Applications of ‘Pond Living’
As a pond contractor for more than 40 years, I love stories about how people got their start. For example, there is a contractor in South Florida by the name of Alex Castro who owns Tranquil Waterscapes Inc., and the Koi Smart Pond Supply Store. When he was young, his parents took him to an amusement park called Splendid China in Orlando. It featured koi ponds with mini model villages that mesmerized him and ignited his passion to get into the business. It just so happens that when Splendid China closed its doors, one of my customers bought many of those mini houses and set them up beside the pond in his backyard in Kissimmee, Florida. I sent Alex a picture of my customer’s backyard after a visit and then enjoyed a great laugh when an ecstatic Alex called to express how awesome it was to see the setting that got him into the pond business.
Many of us enthusiasts and fellow builders try to apply the lifestyle to our businesses and our workforce. If you have joined us on Facebook, you have probably noticed the antics that Jason, Gerard and I have been enjoying — a brief trip to Pennsylvania to see what Gerard calls his “garden,” which is really just his entire property all the way around his house. It’s so breathtaking that the whole time we were there, I didn’t take one picture. It was just so amazing and mesmerizing that everywhere you looked, there was something else to see and explore. Then we all went to Geneva, Illinois, to see Jason’s newest projects at a few clients’ houses and to show off his pride and joy, his Pond Shop. He and his brother Tony built an awesome pond on his property for 24-hour enjoyment.

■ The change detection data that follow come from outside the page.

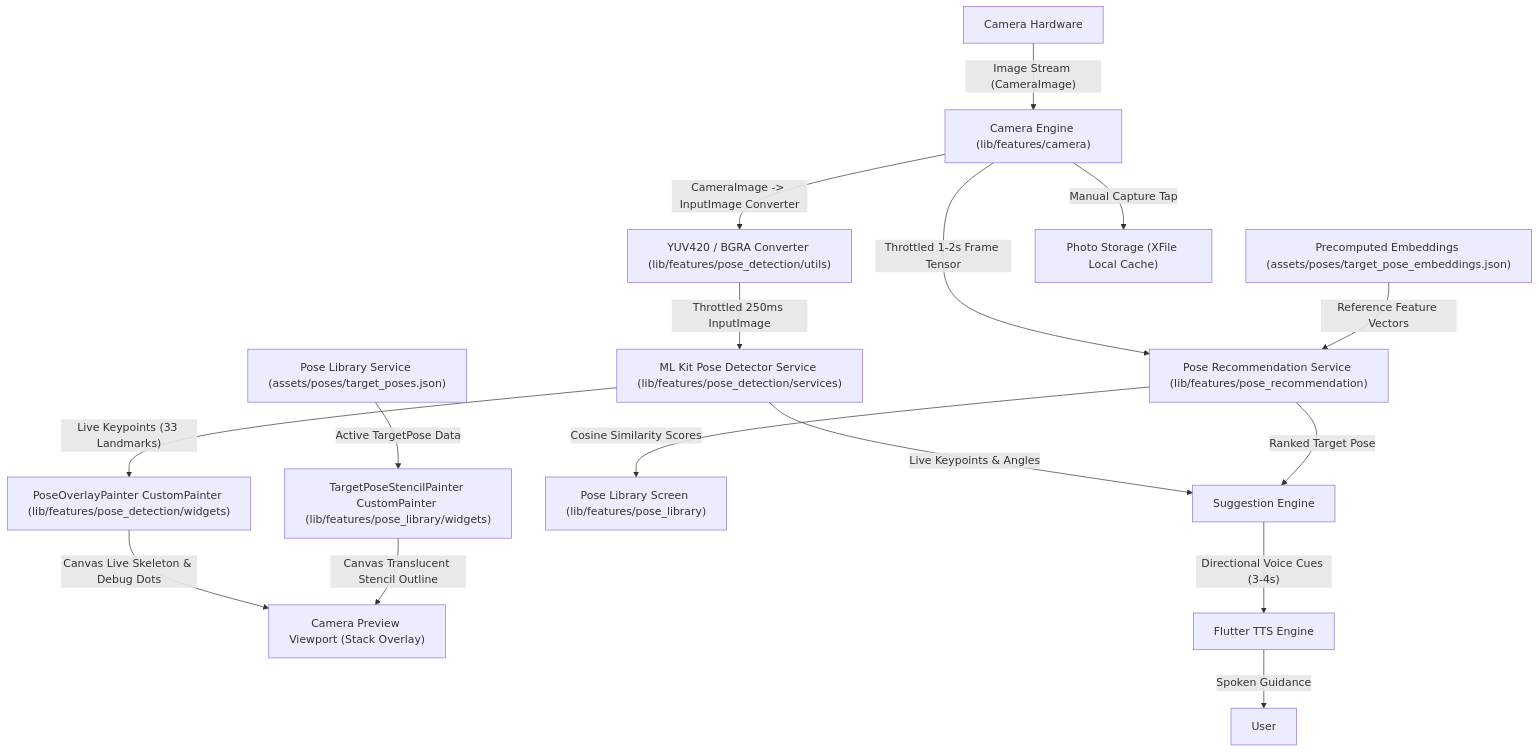
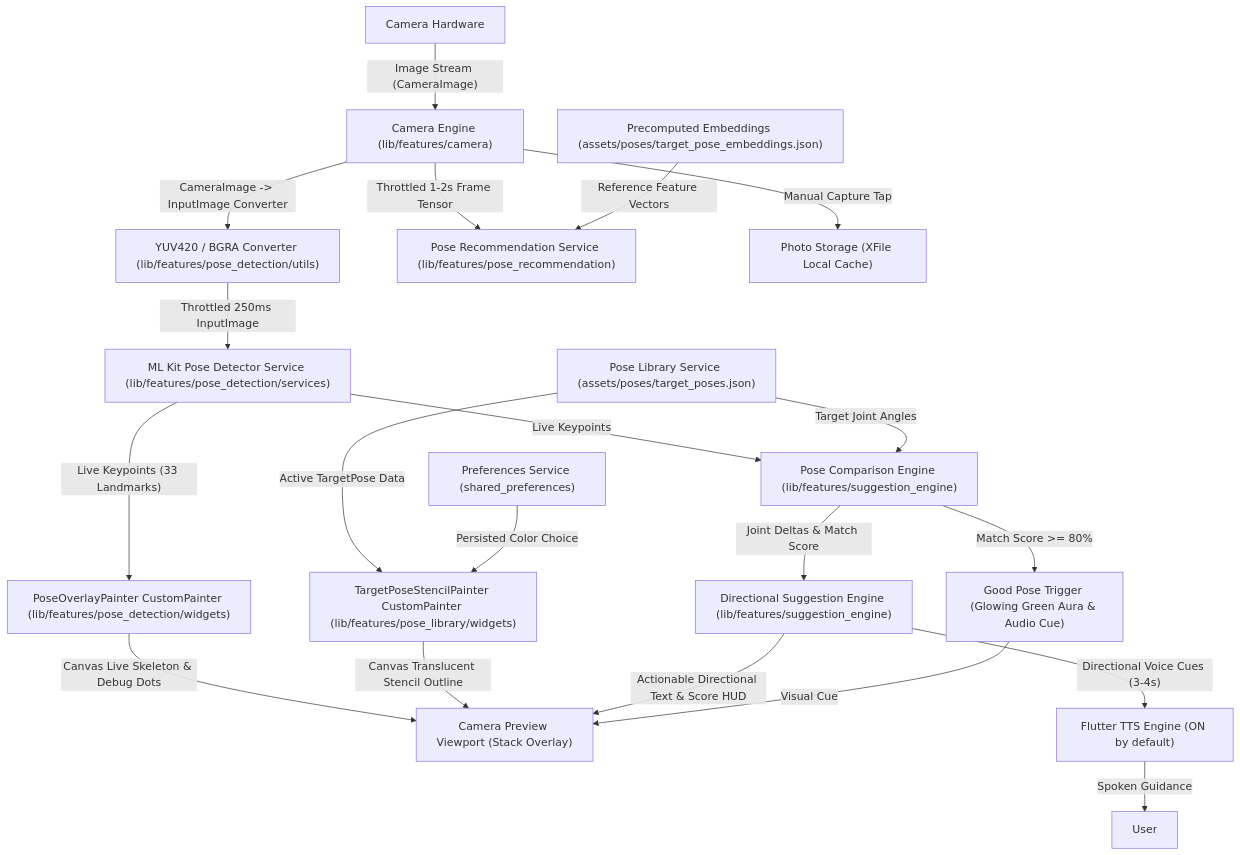
One commit to shubham814026/pose-suggetion changed the diagram in DOCUMENTATION.md. Above: the diagram before and after it, drawn with Mermaid. The commit also changed other lines of this file and 8 other files, not shown here.

````diff
--- a/DOCUMENTATION.md
+++ b/DOCUMENTATION.md
@@ -30,24 +31,30 @@
 ```mermaid
 graph TD
     A["Camera Hardware"] -->|"Image Stream (CameraImage)"| B["Camera Engine (lib/features/camera)"]
     B -->|"CameraImage -> InputImage Converter"| M["YUV420 / BGRA Converter (lib/features/pose_detection/utils)"]
     M -->|"Throttled 250ms InputImage"| C["ML Kit Pose Detector Service (lib/features/pose_detection/services)"]
     
     C -->|"Live Keypoints (33 Landmarks)"| G["PoseOverlayPainter CustomPainter (lib/features/pose_detection/widgets)"]
     G -->|"Canvas Live Skeleton & Debug Dots"| I["Camera Preview Viewport (Stack Overlay)"]
 
     PL["Pose Library Service (assets/poses/target_poses.json)"] -->|"Active TargetPose Data"| ST["TargetPoseStencilPainter CustomPainter (lib/features/pose_library/widgets)"]
     ST -->|"Canvas Translucent Stencil Outline"| I
 
+    PS["Preferences Service (shared_preferences)"] -->|"Persisted Color Choice"| ST
+
     B -->|"Throttled 1-2s Frame Tensor"| PR["Pose Recommendation Service (lib/features/pose_recommendation)"]
     EMB["Precomputed Embeddings (assets/poses/target_pose_embeddings.json)"] -->|"Reference Feature Vectors"| PR
-    PR -->|"Cosine Similarity Scores"| LV["Pose Library Screen (lib/features/pose_library)"]
+
+    C -->|"Live Keypoints"| CE["Pose Comparison Engine (lib/features/suggestion_engine)"]
+    PL -->|"Target Joint Angles"| CE
+    CE -->|"Joint Deltas & Match Score"| SE["Directional Suggestion Engine (lib/features/suggestion_engine)"]
+    SE -->|"Actionable Directional Text & Score HUD"| I
+
+    CE -->|"Match Score >= 80%"| GP["Good Pose Trigger (Glowing Green Aura & Audio Cue)"]
+    GP -->|Visual Cue| I
 
     B -->|"Manual Capture Tap"| K["Photo Storage (XFile Local Cache)"]
     
-    C -->|"Live Keypoints & Angles"| E["Suggestion Engine"]
-    PR -->|"Ranked Target Pose"| E
-    
-    E -->|"Directional Voice Cues (3-4s)"| H["Flutter TTS Engine"]
+    SE -->|"Directional Voice Cues (3-4s)"| H["Flutter TTS Engine (ON by default)"]
     H -->|"Spoken Guidance"| J["User"]
 ```
````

We have become so humbled by the outreach of so many people, but we don’t have enough room to list all of them in this article. And just as we reached out to many, many have reached out to us, such as Benjamin Timmermans, who out of the kindness of his heart sent Karrie flowers during her second surgery, as a reminder that she was not going through this all by herself. Also, how cool is it that the great Tony Sargent and his wife Cindy called us to ask if they could put “Living the Pond Life” on their new work shirts? They love what it stands for, and they want to take it to their customers and contribute to the cause.
While sitting in the waiting room of her oncologist, two days short of the one-year mark of her diagnosis, the doctor was delayed, so Karrie caught up on the Living the Pond Life Facebook page. She started to feel that it had become too commercialized from contractors showing off their builds, so she felt compelled to write her own post on April 13:
“Do you guys (pond builders) know what your do for people? You walk into a customer’s life and set them up with serenity and a place to be happy, a place to share, a place where they belong and a place to relax, even when life is not so good to them. You give them a lifestyle! #LIVINGthePondLIFE is what you give them. Living life with a pond, and for that, you should feel awesome!”
These words, when I read them, hit me like a ton bricks. I realized how during this last year of holding my partner’s hand while she went through this battle, it wasn’t just me she was leaning on. It was all of you who do what we do — build some of the most amazing water features while loving, laughing and “Living the Pond Life.”